The Philippines archipelago was colonized by Spain from the 16th century. The country declared independence after the Spanish American War of 1898. Spain had ceded the Philippines to the United States, which recolonized the country in 1899–1902. The Philippines regained independence on 4 July 1946.

The Philippines has been a member of the Berne Convention since 1 August 1951, the Universal Copyright Convention since 19 November 1955, the World Trade Organization since 1 January 1995 and the WIPO Copyright Treaty since 4 October 2002.[1]

Governing laws

As of 2018 the World Intellectual Property Organization (WIPO), an agency of the United Nations, listed the Intellectual Property Code of the Philippines (Republic Act No. 8293) (2015 Edition) as the main IP law enacted by the legislature of the Philippines.[1] WIPO holds the text of this law in their WIPO Lex database.[2]

The IP Code of the Philippines, which took effect on January 1, 1998, repeals the Presidential Decree No. 49 (Decree on the Protection of Intellectual Property)[3] that took effect on November 14, 1972[4] and repealed Act No. 3134 (Copyright Law of the Philippine Islands) of 1924.[5] The repealing clauses are found at Section 240 for the present law and Section 64 for the 1972 law, therefore both laws can be considered as non-retroactive and works that fell into public domain before the date of effectivity of the laws remained in public domain. However, works with subsisting copyright protection continue to enjoy copyright protection, under the provisions of the newer law.[49/1972 Section 63][8293/2015 Section 240.3.]


Under Republic Act No. 8293, the following literary and artistic works are given copyright protection from the moment of creation.[8293/2015 Chapter II Section 172.1]

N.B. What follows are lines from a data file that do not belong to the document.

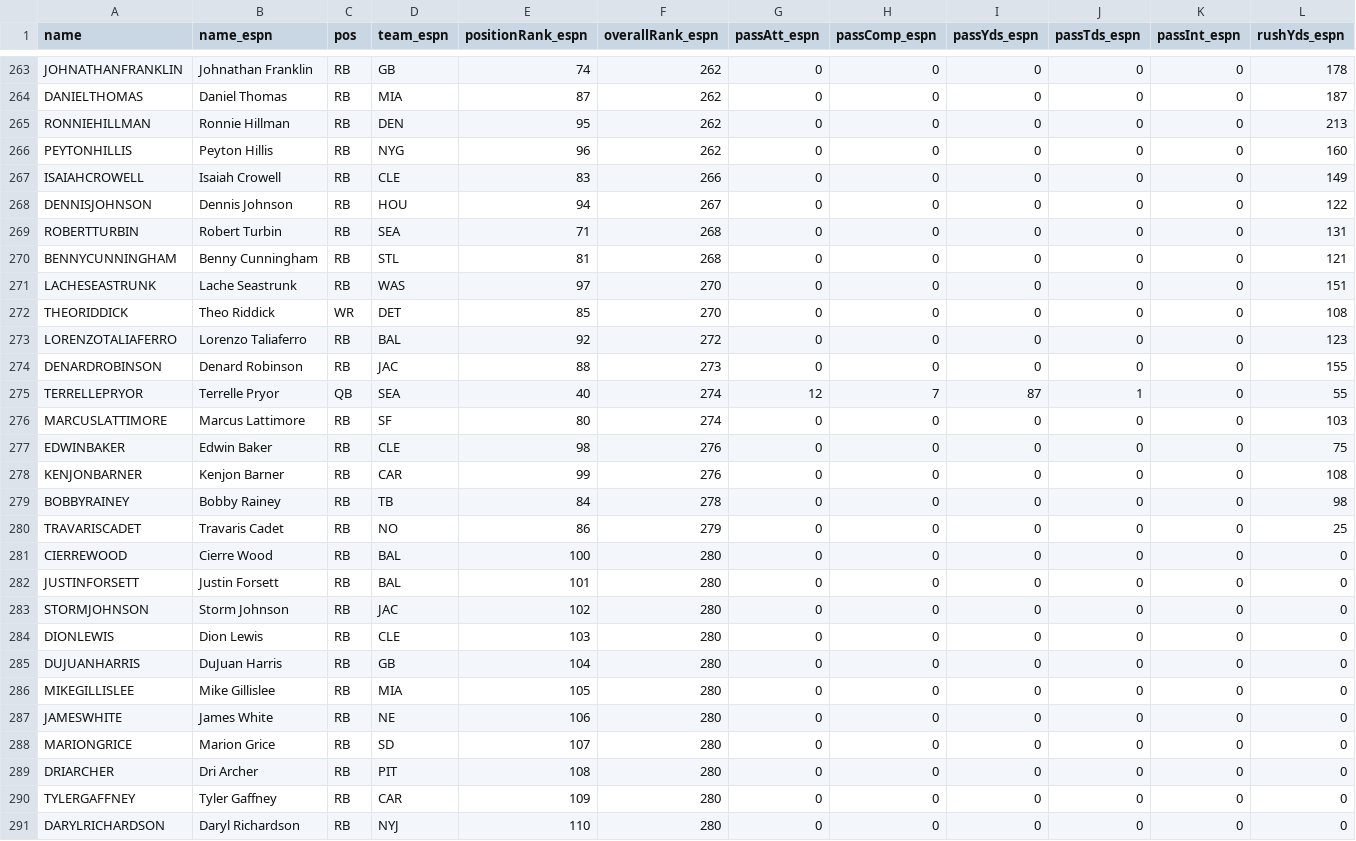
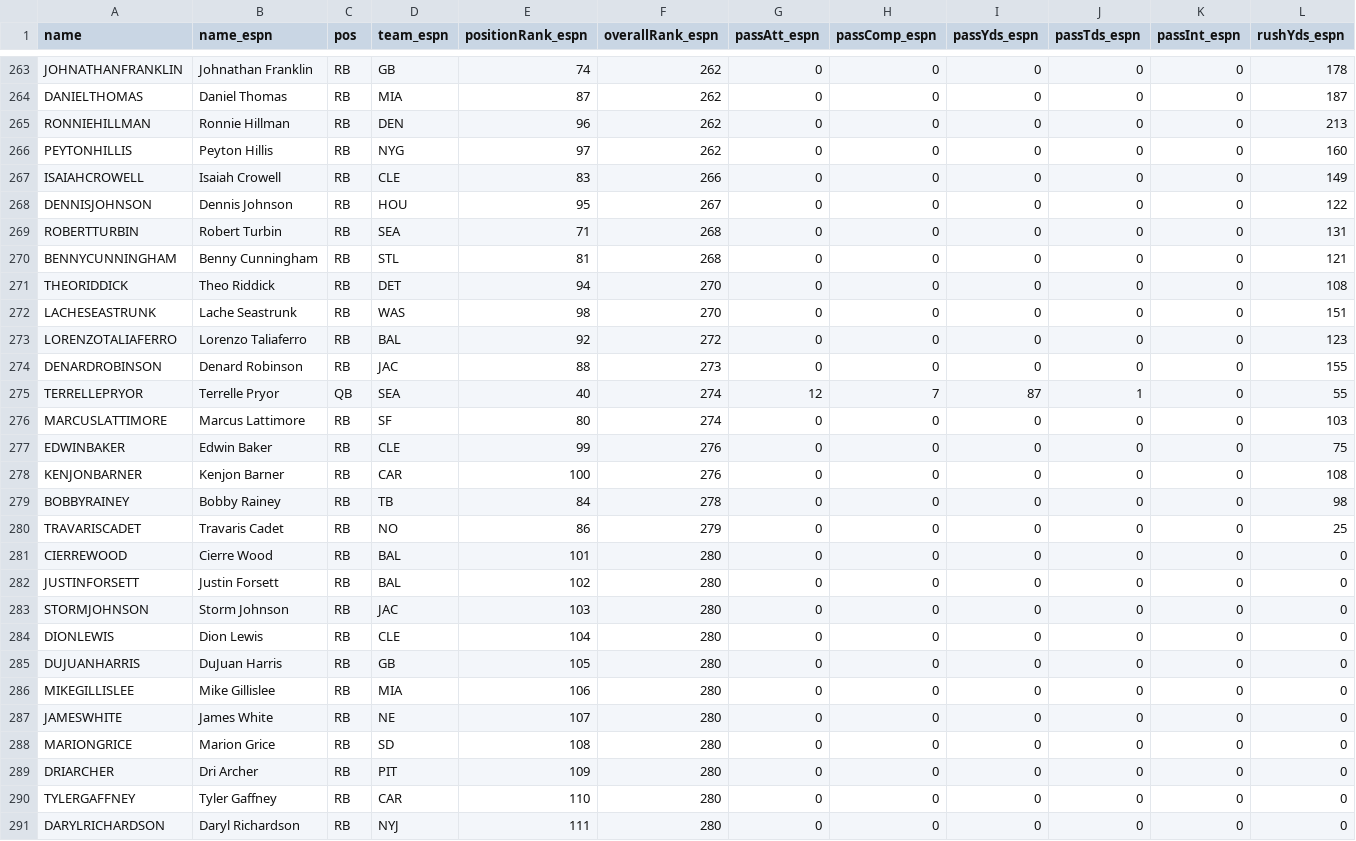
Before and after one commit to FantasyFootballAnalytics/FantasyFootballAnalyticsR, a CSV file: Data/ESPN-Projections.csv, drawn as a sheet; only a part is shown, gaps mark what is left out; removed rows and columns are numbered as before the commit, all else as after; rows hold the shown columns only; the diff covers the shown part only; the diff names each change by its address in the sheet, - before the commit and + after, or states it on an @@ line.

```diff
--- a/Data/ESPN-Projections.csv
+++ b/Data/ESPN-Projections.csv
-E265 (positionRank_espn): 95
+E265 (positionRank_espn): 96
-E266 (positionRank_espn): 96
+E266 (positionRank_espn): 97
-E268 (positionRank_espn): 94
+E268 (positionRank_espn): 95
+row 271: THEORIDDICK | Theo Riddick | RB | DET | 94 | 270 | 0 | 0 | 0 | 0 | 0 | 108
-E272 (positionRank_espn): 97
+E272 (positionRank_espn): 98
-row 272: THEORIDDICK | Theo Riddick | WR | DET | 85 | 270 | 0 | 0 | 0 | 0 | 0 | 108
-E277 (positionRank_espn): 98
+E277 (positionRank_espn): 99
-E278 (positionRank_espn): 99
+E278 (positionRank_espn): 100
-E281 (positionRank_espn): 100
+E281 (positionRank_espn): 101
-E282 (positionRank_espn): 101
+E282 (positionRank_espn): 102
-E283 (positionRank_espn): 102
+E283 (positionRank_espn): 103
-E284 (positionRank_espn): 103
+E284 (positionRank_espn): 104
-E285 (positionRank_espn): 104
+E285 (positionRank_espn): 105
-E286 (positionRank_espn): 105
+E286 (positionRank_espn): 106
-E287 (positionRank_espn): 106
+E287 (positionRank_espn): 107
-E288 (positionRank_espn): 107
+E288 (positionRank_espn): 108
-E289 (positionRank_espn): 108
+E289 (positionRank_espn): 109
-E290 (positionRank_espn): 109
+E290 (positionRank_espn): 110
-E291 (positionRank_espn): 110
+E291 (positionRank_espn): 111
```
Also changed, not shown: 2 added rows, 2 removed rows and 55 edited cells elsewhere in this file, Data/CBS-Projections.csv, Data/FFtoday-Projections.csv, 6 other files.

  • Books, pamphlets, articles and other writings.
  • Periodicals and newspapers.
  • Lectures, sermons, addresses, dissertations prepared for oral delivery, whether or not reduced in writing or other material form.
  • Letters.
  • Dramatic or dramatico-musical compositions; choreographic works or entertainment in dumb shows.
  • Musical compositions, with or without words.
  • Works of drawing, painting, architecture, sculpture, engraving, lithography or other works of art; models or designs for works of art.
  • Original ornamental designs or models for articles of manufacture, whether or not registrable as an industrial design, and other works of applied art.
  • Illustrations, maps, plans, sketches, charts and three-dimensional works relative to geography, topography, architecture or science.
  • Drawings or plastic works of a scientific or technical character.
  • Photographic works including works produced by a process analogous to photography; lantern slides.
  • Audiovisual works and cinematographic works and works produced by a process analogous to cinematography or any process for making audio-visual recordings.
  • Pictorial illustrations and advertisements.
  • Computer programs.
  • Other literary, scholarly, scientific and artistic works.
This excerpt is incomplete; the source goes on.